[Start of section]

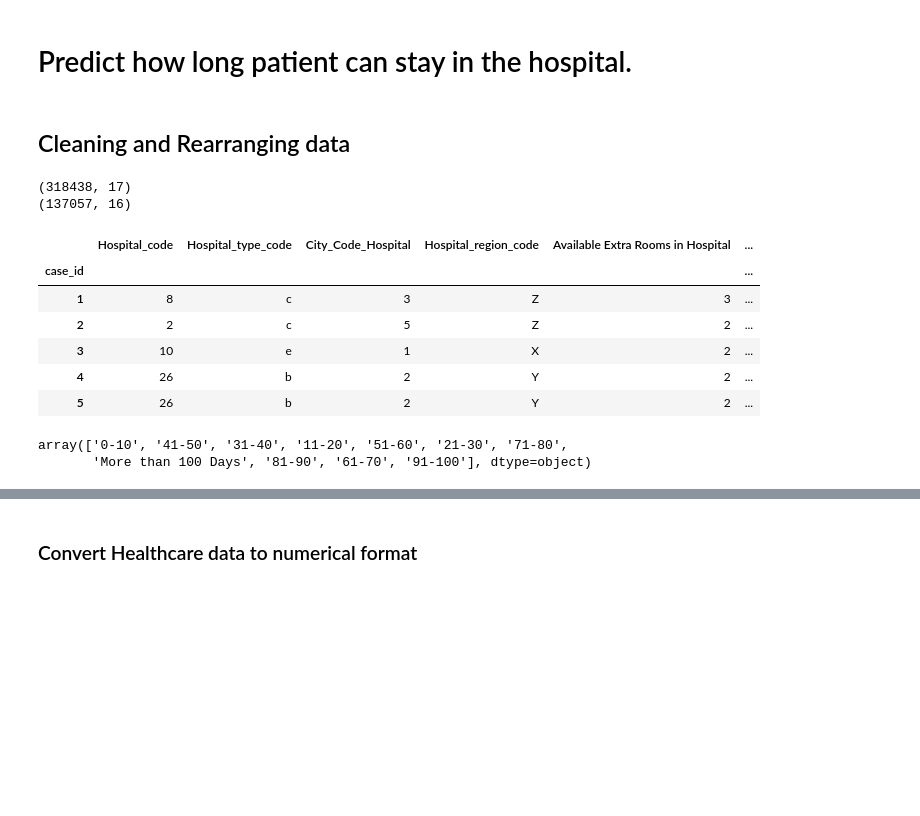
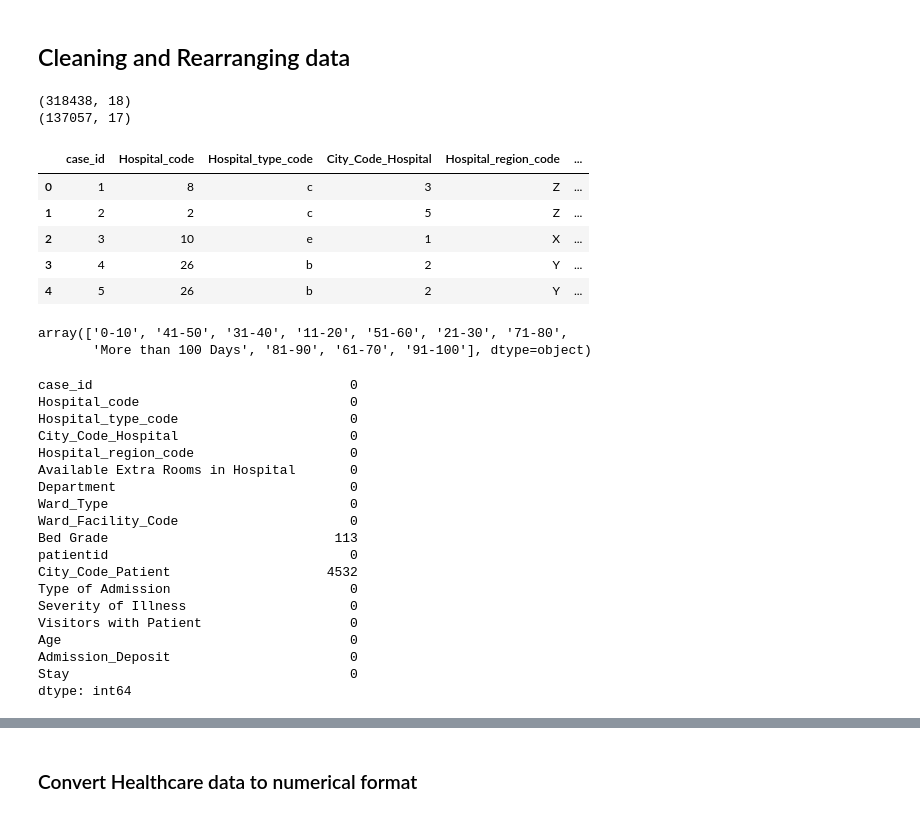
Before and after one commit to subhadeep-123/Hospital, a Jupyter notebook: stay.ipynb, the cells around one changed output, grey strips where cells are left out. Drawn from its saved outputs; the diff is of its cells as text; code cells hidden in the pictures; blank space fills up the shorter version.

Commit message:
Added Modeule 2 (Stay Prediction)

```diff
--- a/stay.ipynb
+++ b/stay.ipynb
@@ -1,4 +1 @@
-# %% [markdown]
-
-# Predict how long patient can stay in the hospital.
 # %%
@@ -14,21 +10,20 @@ from sklearn.metrics import accuracy_score
 # %% [markdown]
 ## Cleaning and Rearranging data
 # %%
-df_train = pd.read_csv("dataset/train_data.csv",index_col=0)
-df_test = pd.read_csv("dataset/test_data.csv",index_col=0)
-print(df_train.shape)
-print(df_test.shape)
+train = pd.read_csv("dataset/train_data.csv")
+test = pd.read_csv("dataset/test_data.csv")
+print(train.shape)
+print(test.shape)
 # %% [output]
-(318438, 17)
-(137057, 16)
+(318438, 18)
+(137057, 17)
 # %%
-df_train.head()
+train.head()
 # %% [output]
-|  | Hospital_code | Hospital_type_code | City_Code_Hospital | Hospital_region_code | Available Extra Rooms in Hospital | ... |
-| case_id |  |  |  |  |  | ... |
-| 1 | 8 | c | 3 | Z | 3 | ... |
-| 2 | 2 | c | 5 | Z | 2 | ... |
-| 3 | 10 | e | 1 | X | 2 | ... |
-| 4 | 26 | b | 2 | Y | 2 | ... |
-| 5 | 26 | b | 2 | Y | 2 | ... |
+|  | case_id | Hospital_code | Hospital_type_code | City_Code_Hospital | Hospital_region_code | ... |
+| 0 | 1 | 8 | c | 3 | Z | ... |
+| 1 | 2 | 2 | c | 5 | Z | ... |
+| 2 | 3 | 10 | e | 1 | X | ... |
+| 3 | 4 | 26 | b | 2 | Y | ... |
+| 4 | 5 | 26 | b | 2 | Y | ... |
 # %%
@@ -36,3 +31,25 @@ df_train.Stay.unique()
 # %% [output]
 array(['0-10', '41-50', '31-40', '11-20', '51-60', '21-30', '71-80',
        'More than 100 Days', '81-90', '61-70', '91-100'], dtype=object)
+# %%
+train.isna().sum()
+# %% [output]
+case_id                                 0
+Hospital_code                           0
+Hospital_type_code                      0
+City_Code_Hospital                      0
+Hospital_region_code                    0
+Available Extra Rooms in Hospital       0
+Department                              0
+Ward_Type                               0
+Ward_Facility_Code                      0
+Bed Grade                             113
+patientid                               0
+City_Code_Patient                    4532
+Type of Admission                       0
+Severity of Illness                     0
+Visitors with Patient                   0
+Age                                     0
+Admission_Deposit                       0
+Stay                                    0
+dtype: int64
```
Also changed, not shown: parts of 59 cells of this notebook, 11 other files.
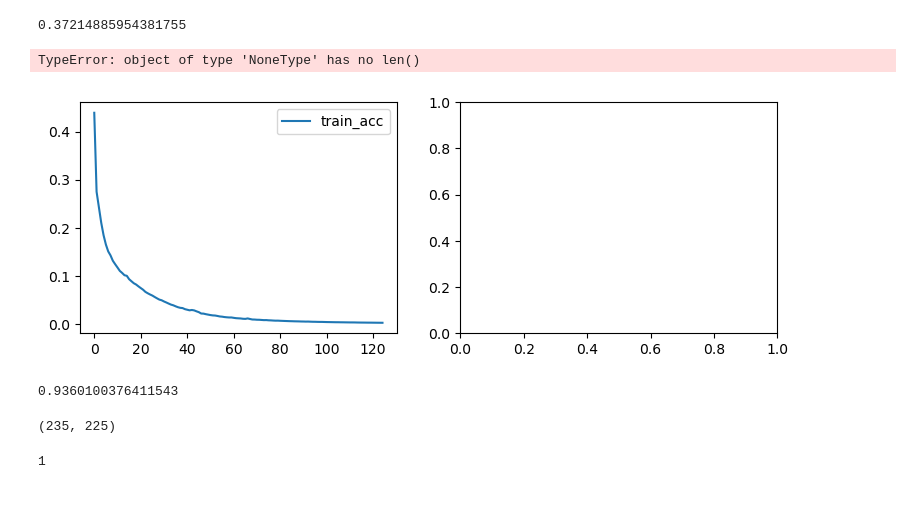
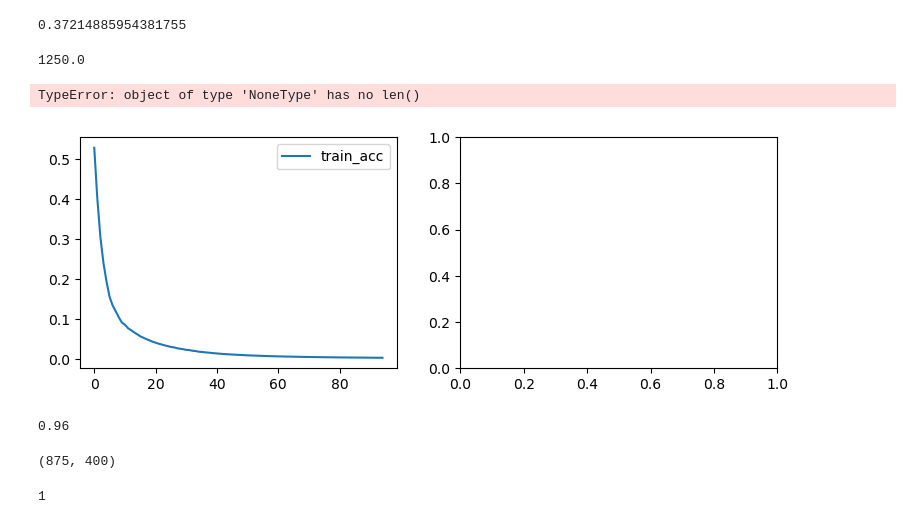
Before and after one commit to feanor3/tesi, a Jupyter notebook: analysis.ipynb, the cells around one changed output. Saved outputs shown, nothing was run; the diff lists cells and outputs as text; code cells hidden in the pictures.

```diff
--- a/analysis.ipynb
+++ b/analysis.ipynb
@@ -78,8 +83,12 @@ t = (temps > T_CRIT).astype(int)
 310/833
 # %% [output]
 0.37214885954381755
+# %%
+(3.2-0.7)/0.002
+# %% [output]
+1250.0
 # %%
-L=15
+
 lt, ut, t_step = 0.7, 3.2, 0.002
  # number of datapoints
 T_CRIT = 2.2691853 # k_b * T_C / J  with k_b=1, J = interaction constant
@@ -89,7 +98,7 @@ temps = np.load(f"data/{L}_temp.npy")
 n = data.shape[0]
 
 # target value
-t = (temps > T_CRIT).astype(int)
+t = (temps < T_CRIT).astype(int)
 
 # DATA Shuffling
 rng = np.random.default_rng()
@@ -107,42 +116,42 @@ data_val = data[a:b]
 data_test = data[b:]
 
 t_train = t[:a]
 t_val = t[a:b]
 t_test = t[b:]
 
 # CLASSIFIER TRAINING
 #clf = MLPBinary(dim_hidden=dim_hidden, tolerance=tol)
 #clf.fit(data_train, t_train, X_val=data_val, t_val=t_val ,lr=lr)
 
 # using skleanr
 clf = MLPClassifier()
 clf.fit(data_train, t_train)
 
 # plotting accuracy and loss
 fig, (ax1, ax2) = plt.subplots(nrows=1,ncols=2, figsize=(9,3))
 
 
 E = len(clf.loss_curve_)
 ax1.plot(np.arange(E), clf.loss_curve_)
 
 ax1.legend(["train_acc", "val_acc"])
 
 ax2.plot(np.arange(len(clf.validation_scores_)), clf.validation_scores_)
 
 ax2.set_ylabel("Loss"), ax2.set_xlabel("Accuracy")
 ax1.set_xlabel("Epochs"), ax2.set_xlabel("Epochs")
 ax2.legend(["train_loss", "val_loss"])
 # %% [output]
 TypeError: object of type 'NoneType' has no len()
-[figure, old version]
+[figure, new version]
 # %%
 clf.score(data_test, t_test)
 # %% [output]
-0.9360100376411543
+0.96
 # %%
-data_test.shape
+data.shape
 # %% [output]
-(235, 225)
+(875, 400)
 # %%
 i = 1700
 plt.imshow(data[i].reshape(10,10), cmap='grey') # 1 white, -1 black
```
Also changed, not shown: parts of 5 cells of this notebook, 4 other files.
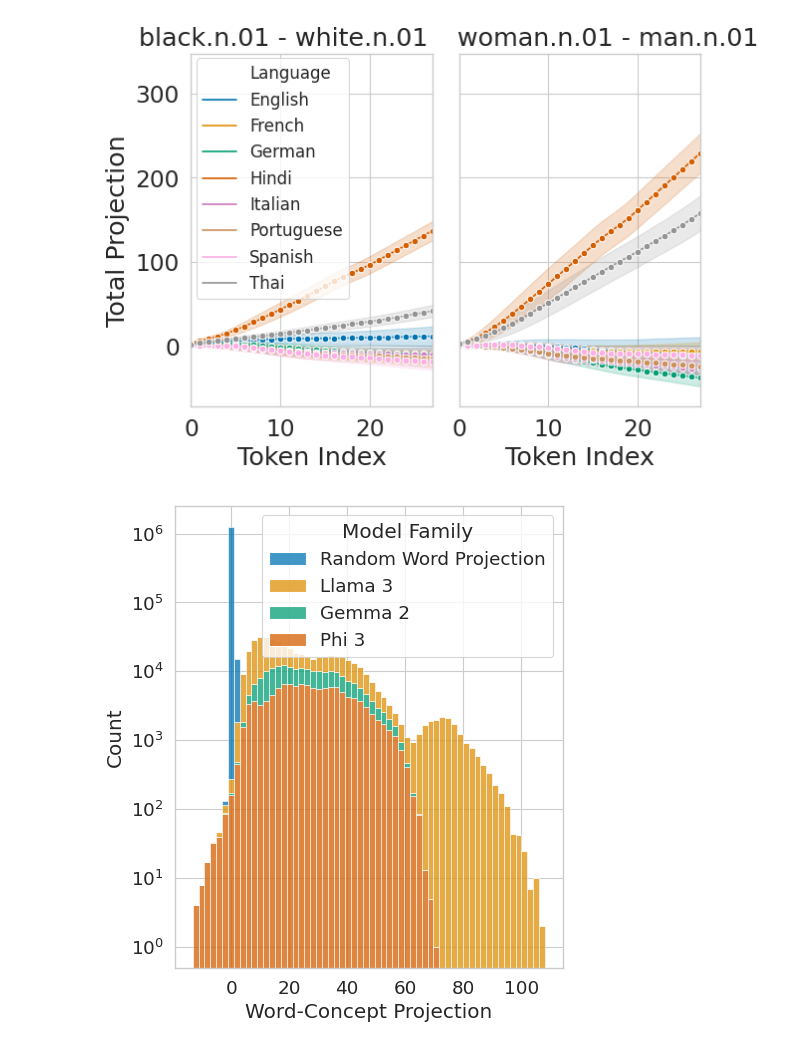
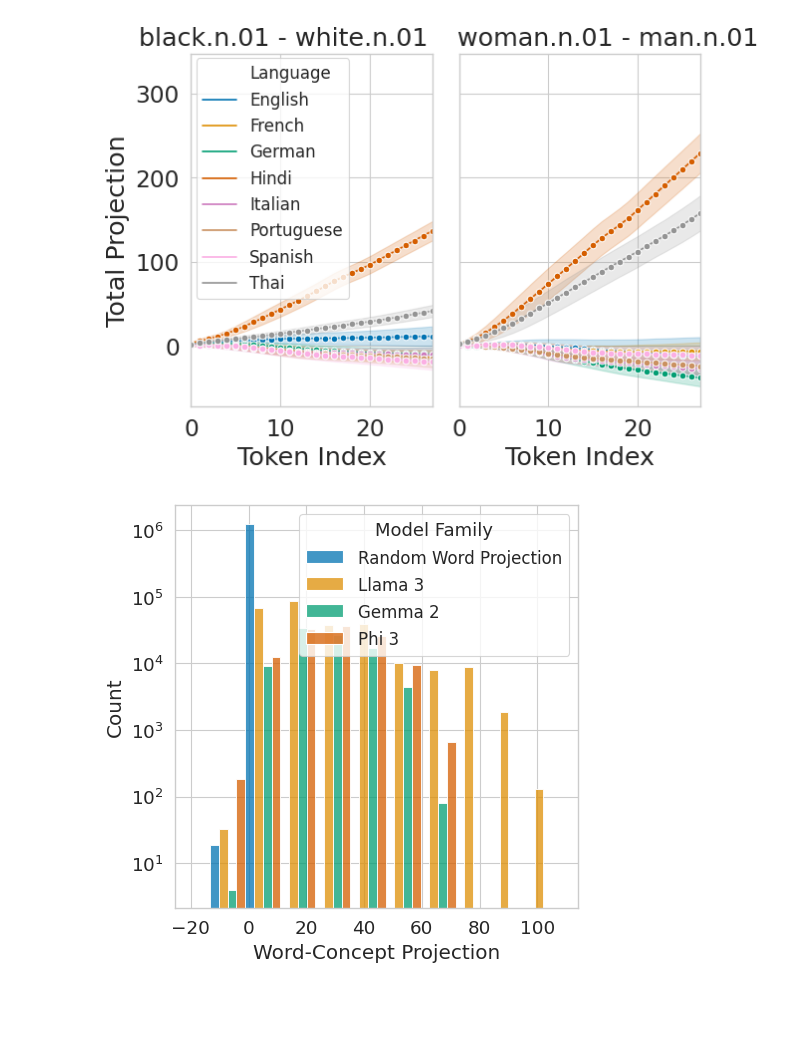
Before and after one commit to phvv-me/frame-representation-hypothesis, a Jupyter notebook: plotting.ipynb, the cells around one changed output. Drawn from its saved outputs; the diff is of its cells as text; code cells hidden in the pictures; blank space fills up the shorter version.

Commit message:
plots updated

```diff
--- a/plotting.ipynb
+++ b/plotting.ipynb
@@ -161,29 +161,36 @@ plt.savefig("resources/07_guided_generation_language_ablation_subplots.pdf", dpi
 # %%
 import matplotlib.pyplot as plt
 import numpy as np
 import pandas as pd
 import seaborn as sns
 
 sns.set_style("whitegrid")
 sns.set_context("paper", font_scale=1.5)
 
 df = pd.read_pickle("resources/03_concept_vs_word_frames_relationship.pkl")
 df = df.rename(columns={"total projection": "Word-Concept Projection"})
 df.columns = [s.title() for s in df.columns]
 
-plt.figure(figsize=(5, 6))
+plt.figure(figsize=(5, 5))
 plt.yscale("log")
-sns.histplot(
+ax = sns.histplot(
         df,
         x=df.columns[0],
         hue=df.columns[1],
         palette="colorblind",
-        multiple="stack",
+        multiple="dodge",
         # discrete=True,
-        bins=60,
+        bins=10,
 )
-# plt.legend(fontsize=11)
-# plt.tight_layout()
+# Adjust x-axis to show all ticks properly, especially if values are negative
+x_min = df[df.columns[0]].min()
+x_max = df[df.columns[0]].max()
+x_range = x_max - x_min
+plt.xlim(x_min - 0.1 * x_range, x_max + 0.05 * x_range)
+plt.setp(ax.get_legend().get_texts(), fontsize='12')
+plt.setp(ax.get_legend().get_title(), fontsize='13')
+plt.tight_layout()
+plt.subplots_adjust(left=0.15)  # Add more space on the left for tick labels
 plt.savefig("resources/03_concept_vs_word_frames_relationship.pdf", dpi=200, bbox_inches="tight")
 # %% [output]
-[figure, old version]
+[figure, new version]
```
Also changed, not shown: 3 other files.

[End of section]

GOAL OF THE EXERCISE: The total, and nothing more: how many lines in the entries contain "arange"?

OUTPUT: 2